*PROBLEM STATEMENT*. What must be returned is the number of lines in the records holding the word "figure", with no other text.

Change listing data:
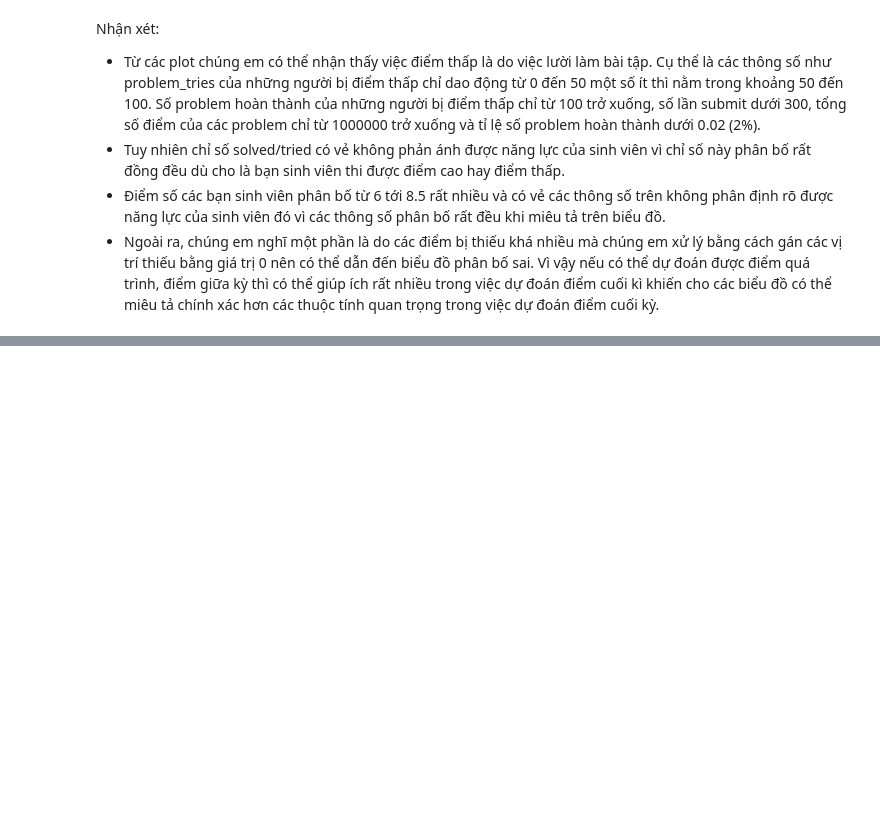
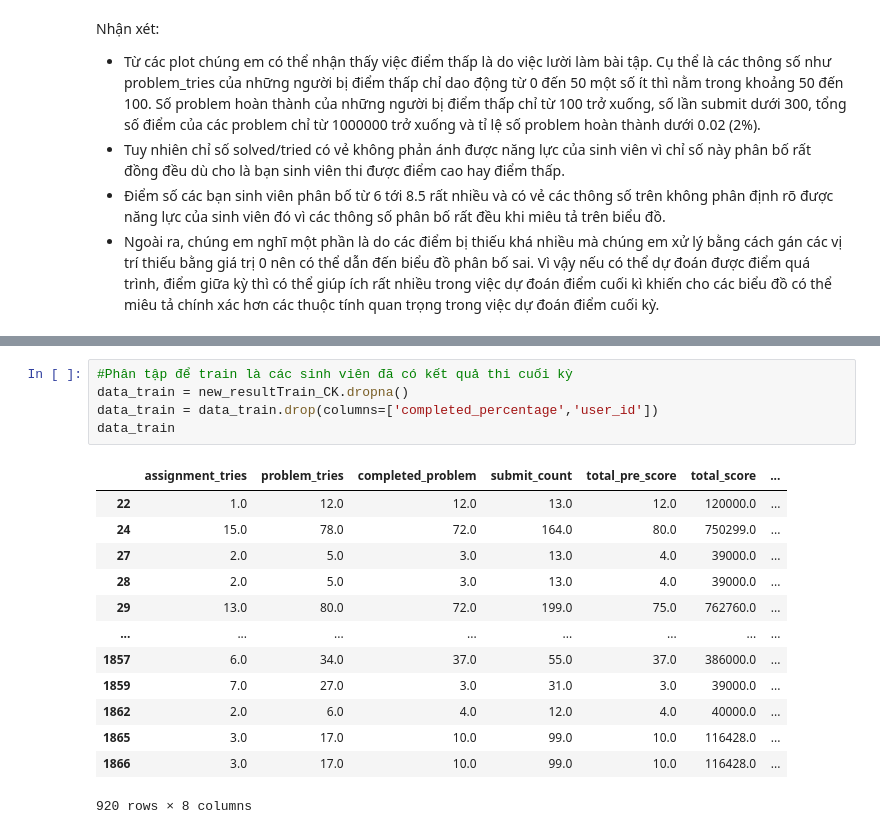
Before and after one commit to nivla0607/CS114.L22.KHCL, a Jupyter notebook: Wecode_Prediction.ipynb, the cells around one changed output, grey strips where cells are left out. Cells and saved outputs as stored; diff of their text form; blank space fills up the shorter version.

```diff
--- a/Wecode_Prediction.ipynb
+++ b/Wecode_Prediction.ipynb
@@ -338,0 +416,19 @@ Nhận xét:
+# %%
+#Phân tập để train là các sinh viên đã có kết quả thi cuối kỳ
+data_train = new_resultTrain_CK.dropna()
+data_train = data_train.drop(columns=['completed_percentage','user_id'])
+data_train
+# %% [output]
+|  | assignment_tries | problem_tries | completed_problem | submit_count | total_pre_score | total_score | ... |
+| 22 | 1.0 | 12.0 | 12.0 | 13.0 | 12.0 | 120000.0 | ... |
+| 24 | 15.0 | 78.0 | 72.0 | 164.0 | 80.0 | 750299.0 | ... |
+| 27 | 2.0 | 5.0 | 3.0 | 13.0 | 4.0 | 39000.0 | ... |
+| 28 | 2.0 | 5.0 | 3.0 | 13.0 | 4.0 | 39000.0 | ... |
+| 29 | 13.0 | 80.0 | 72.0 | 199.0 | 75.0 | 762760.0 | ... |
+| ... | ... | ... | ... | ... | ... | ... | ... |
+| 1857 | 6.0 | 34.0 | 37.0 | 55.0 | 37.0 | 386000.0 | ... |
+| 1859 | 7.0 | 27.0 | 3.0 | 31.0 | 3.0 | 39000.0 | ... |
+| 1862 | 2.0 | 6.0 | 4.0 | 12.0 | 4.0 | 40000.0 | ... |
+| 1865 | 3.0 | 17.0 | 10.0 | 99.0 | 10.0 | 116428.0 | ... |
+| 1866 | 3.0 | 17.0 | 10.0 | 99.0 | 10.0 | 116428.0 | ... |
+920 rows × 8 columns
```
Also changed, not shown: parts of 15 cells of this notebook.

---

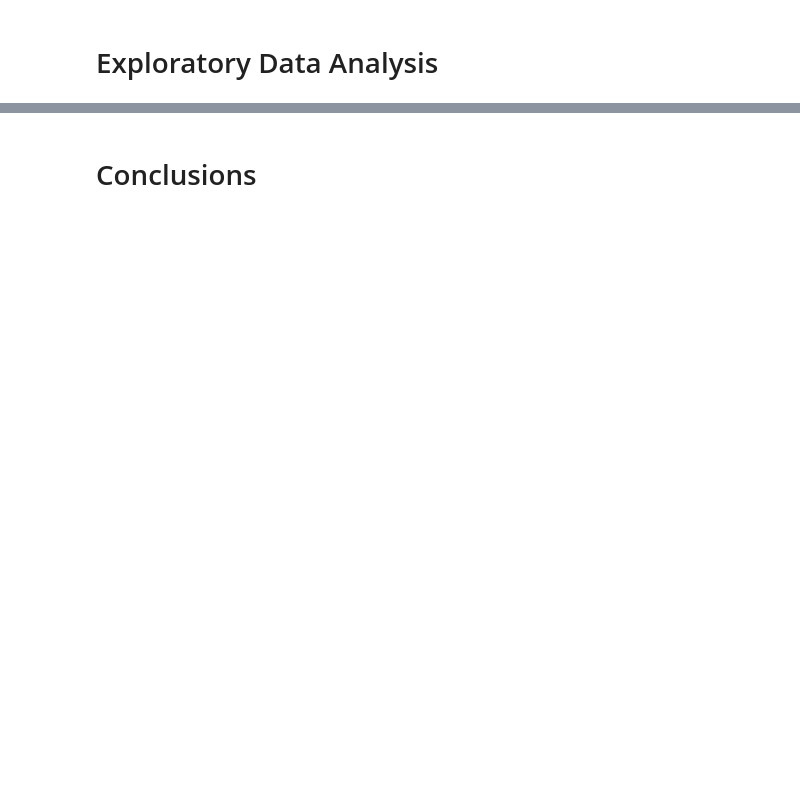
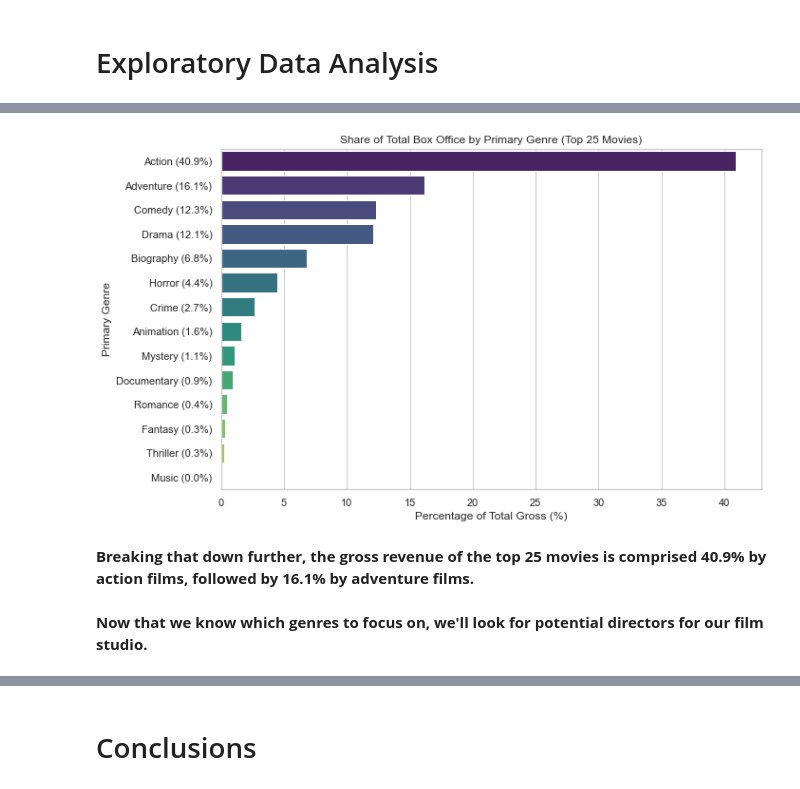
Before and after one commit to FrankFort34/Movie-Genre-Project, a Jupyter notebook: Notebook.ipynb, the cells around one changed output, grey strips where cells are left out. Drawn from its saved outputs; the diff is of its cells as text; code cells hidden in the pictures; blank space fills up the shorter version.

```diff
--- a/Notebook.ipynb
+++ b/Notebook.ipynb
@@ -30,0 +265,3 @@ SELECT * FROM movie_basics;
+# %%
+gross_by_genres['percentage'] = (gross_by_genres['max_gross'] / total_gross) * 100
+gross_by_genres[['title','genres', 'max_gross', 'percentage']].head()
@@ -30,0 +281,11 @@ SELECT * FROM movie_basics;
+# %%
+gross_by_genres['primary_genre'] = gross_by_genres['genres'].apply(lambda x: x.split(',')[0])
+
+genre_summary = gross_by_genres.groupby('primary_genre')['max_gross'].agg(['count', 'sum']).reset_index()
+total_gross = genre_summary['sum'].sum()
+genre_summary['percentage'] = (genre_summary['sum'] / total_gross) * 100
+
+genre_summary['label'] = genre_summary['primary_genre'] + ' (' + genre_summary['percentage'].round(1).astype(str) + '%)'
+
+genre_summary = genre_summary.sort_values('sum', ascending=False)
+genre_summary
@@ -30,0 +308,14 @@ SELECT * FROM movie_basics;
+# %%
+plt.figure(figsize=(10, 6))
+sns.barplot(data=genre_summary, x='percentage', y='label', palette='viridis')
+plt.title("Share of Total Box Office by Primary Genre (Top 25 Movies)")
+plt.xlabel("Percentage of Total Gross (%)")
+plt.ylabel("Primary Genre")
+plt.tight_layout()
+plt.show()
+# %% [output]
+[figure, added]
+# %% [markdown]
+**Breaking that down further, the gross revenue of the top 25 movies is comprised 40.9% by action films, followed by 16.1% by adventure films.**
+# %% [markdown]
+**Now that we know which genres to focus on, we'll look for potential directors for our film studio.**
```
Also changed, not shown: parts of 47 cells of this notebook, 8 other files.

*REPLY*. 2